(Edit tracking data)
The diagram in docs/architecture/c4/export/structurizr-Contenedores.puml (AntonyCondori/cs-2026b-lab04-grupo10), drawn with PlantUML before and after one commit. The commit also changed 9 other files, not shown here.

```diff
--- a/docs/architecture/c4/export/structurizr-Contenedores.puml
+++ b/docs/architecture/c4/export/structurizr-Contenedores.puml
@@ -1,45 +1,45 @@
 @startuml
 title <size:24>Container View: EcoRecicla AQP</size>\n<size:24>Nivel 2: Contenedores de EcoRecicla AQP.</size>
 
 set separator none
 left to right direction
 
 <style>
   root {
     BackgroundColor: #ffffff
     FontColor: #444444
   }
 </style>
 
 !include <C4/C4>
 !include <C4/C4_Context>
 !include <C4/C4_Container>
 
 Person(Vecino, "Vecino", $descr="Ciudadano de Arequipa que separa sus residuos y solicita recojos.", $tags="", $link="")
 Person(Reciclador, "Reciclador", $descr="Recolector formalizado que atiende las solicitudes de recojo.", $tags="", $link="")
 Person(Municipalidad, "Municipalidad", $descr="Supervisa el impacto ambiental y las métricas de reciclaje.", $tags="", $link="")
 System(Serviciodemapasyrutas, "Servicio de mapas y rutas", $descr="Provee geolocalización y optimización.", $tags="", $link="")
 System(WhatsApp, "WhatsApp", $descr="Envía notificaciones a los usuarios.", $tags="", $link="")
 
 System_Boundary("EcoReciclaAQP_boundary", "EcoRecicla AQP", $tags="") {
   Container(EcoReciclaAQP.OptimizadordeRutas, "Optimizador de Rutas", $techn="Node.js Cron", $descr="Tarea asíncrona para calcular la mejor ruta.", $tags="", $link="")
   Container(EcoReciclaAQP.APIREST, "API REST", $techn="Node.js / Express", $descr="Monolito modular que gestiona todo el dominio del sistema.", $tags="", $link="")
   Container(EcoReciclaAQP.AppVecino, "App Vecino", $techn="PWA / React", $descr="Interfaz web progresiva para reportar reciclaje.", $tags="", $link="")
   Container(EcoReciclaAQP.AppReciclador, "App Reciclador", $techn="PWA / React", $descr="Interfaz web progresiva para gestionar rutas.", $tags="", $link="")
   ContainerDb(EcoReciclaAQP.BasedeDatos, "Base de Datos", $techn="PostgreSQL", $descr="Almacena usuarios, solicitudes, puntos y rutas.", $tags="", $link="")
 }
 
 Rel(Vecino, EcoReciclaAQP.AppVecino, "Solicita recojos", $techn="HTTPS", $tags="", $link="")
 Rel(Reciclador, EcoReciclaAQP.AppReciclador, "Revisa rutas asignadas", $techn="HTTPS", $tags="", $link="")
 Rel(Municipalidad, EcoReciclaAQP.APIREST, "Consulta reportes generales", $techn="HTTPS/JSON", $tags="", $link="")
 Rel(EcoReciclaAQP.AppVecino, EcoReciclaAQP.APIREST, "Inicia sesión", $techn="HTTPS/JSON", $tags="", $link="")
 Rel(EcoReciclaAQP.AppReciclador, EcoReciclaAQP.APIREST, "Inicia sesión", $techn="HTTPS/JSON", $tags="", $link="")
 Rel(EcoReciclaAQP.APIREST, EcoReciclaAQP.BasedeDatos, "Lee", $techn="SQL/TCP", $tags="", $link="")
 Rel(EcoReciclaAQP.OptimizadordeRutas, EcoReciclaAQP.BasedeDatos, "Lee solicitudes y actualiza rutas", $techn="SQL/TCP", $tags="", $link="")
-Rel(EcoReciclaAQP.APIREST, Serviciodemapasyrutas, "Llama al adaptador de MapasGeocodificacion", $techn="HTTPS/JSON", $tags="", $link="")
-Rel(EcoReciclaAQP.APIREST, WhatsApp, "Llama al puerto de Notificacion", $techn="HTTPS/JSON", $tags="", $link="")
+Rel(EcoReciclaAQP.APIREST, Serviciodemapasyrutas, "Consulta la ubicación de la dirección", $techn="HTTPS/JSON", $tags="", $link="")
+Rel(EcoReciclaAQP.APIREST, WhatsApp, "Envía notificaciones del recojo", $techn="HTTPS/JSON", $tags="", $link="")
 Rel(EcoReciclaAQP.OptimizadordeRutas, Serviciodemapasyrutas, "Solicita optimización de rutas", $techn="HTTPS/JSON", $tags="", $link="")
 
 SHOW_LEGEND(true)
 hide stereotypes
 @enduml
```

### Exercise
Write out the records in full, word for word.

### Written reply
The diagram in docs/architecture/c4/export/structurizr-Contenedores.puml (AntonyCondori/cs-2026b-lab04-grupo10), drawn with PlantUML before and after one commit. The commit also changed 9 other files, not shown here.

```diff
--- a/docs/architecture/c4/export/structurizr-Contenedores.puml
+++ b/docs/architecture/c4/export/structurizr-Contenedores.puml
@@ -1,45 +1,45 @@
 @startuml
 title <size:24>Container View: EcoRecicla AQP</size>\n<size:24>Nivel 2: Contenedores de EcoRecicla AQP.</size>
 
 set separator none
 left to right direction
 
 <style>
   root {
     BackgroundColor: #ffffff
     FontColor: #444444
   }
 </style>
 
 !include <C4/C4>
 !include <C4/C4_Context>
 !include <C4/C4_Container>
 
 Person(Vecino, "Vecino", $descr="Ciudadano de Arequipa que separa sus residuos y solicita recojos.", $tags="", $link="")
 Person(Reciclador, "Reciclador", $descr="Recolector formalizado que atiende las solicitudes de recojo.", $tags="", $link="")
 Person(Municipalidad, "Municipalidad", $descr="Supervisa el impacto ambiental y las métricas de reciclaje.", $tags="", $link="")
 System(Serviciodemapasyrutas, "Servicio de mapas y rutas", $descr="Provee geolocalización y optimización.", $tags="", $link="")
 System(WhatsApp, "WhatsApp", $descr="Envía notificaciones a los usuarios.", $tags="", $link="")
 
 System_Boundary("EcoReciclaAQP_boundary", "EcoRecicla AQP", $tags="") {
   Container(EcoReciclaAQP.OptimizadordeRutas, "Optimizador de Rutas", $techn="Node.js Cron", $descr="Tarea asíncrona para calcular la mejor ruta.", $tags="", $link="")
   Container(EcoReciclaAQP.APIREST, "API REST", $techn="Node.js / Express", $descr="Monolito modular que gestiona todo el dominio del sistema.", $tags="", $link="")
   Container(EcoReciclaAQP.AppVecino, "App Vecino", $techn="PWA / React", $descr="Interfaz web progresiva para reportar reciclaje.", $tags="", $link="")
   Container(EcoReciclaAQP.AppReciclador, "App Reciclador", $techn="PWA / React", $descr="Interfaz web progresiva para gestionar rutas.", $tags="", $link="")
   ContainerDb(EcoReciclaAQP.BasedeDatos, "Base de Datos", $techn="PostgreSQL", $descr="Almacena usuarios, solicitudes, puntos y rutas.", $tags="", $link="")
 }
 
 Rel(Vecino, EcoReciclaAQP.AppVecino, "Solicita recojos", $techn="HTTPS", $tags="", $link="")
 Rel(Reciclador, EcoReciclaAQP.AppReciclador, "Revisa rutas asignadas", $techn="HTTPS", $tags="", $link="")
 Rel(Municipalidad, EcoReciclaAQP.APIREST, "Consulta reportes generales", $techn="HTTPS/JSON", $tags="", $link="")
 Rel(EcoReciclaAQP.AppVecino, EcoReciclaAQP.APIREST, "Inicia sesión", $techn="HTTPS/JSON", $tags="", $link="")
 Rel(EcoReciclaAQP.AppReciclador, EcoReciclaAQP.APIREST, "Inicia sesión", $techn="HTTPS/JSON", $tags="", $link="")
 Rel(EcoReciclaAQP.APIREST, EcoReciclaAQP.BasedeDatos, "Lee", $techn="SQL/TCP", $tags="", $link="")
 Rel(EcoReciclaAQP.OptimizadordeRutas, EcoReciclaAQP.BasedeDatos, "Lee solicitudes y actualiza rutas", $techn="SQL/TCP", $tags="", $link="")
-Rel(EcoReciclaAQP.APIREST, Serviciodemapasyrutas, "Llama al adaptador de MapasGeocodificacion", $techn="HTTPS/JSON", $tags="", $link="")
-Rel(EcoReciclaAQP.APIREST, WhatsApp, "Llama al puerto de Notificacion", $techn="HTTPS/JSON", $tags="", $link="")
+Rel(EcoReciclaAQP.APIREST, Serviciodemapasyrutas, "Consulta la ubicación de la dirección", $techn="HTTPS/JSON", $tags="", $link="")
+Rel(EcoReciclaAQP.APIREST, WhatsApp, "Envía notificaciones del recojo", $techn="HTTPS/JSON", $tags="", $link="")
 Rel(EcoReciclaAQP.OptimizadordeRutas, Serviciodemapasyrutas, "Solicita optimización de rutas", $techn="HTTPS/JSON", $tags="", $link="")
 
 SHOW_LEGEND(true)
 hide stereotypes
 @enduml
```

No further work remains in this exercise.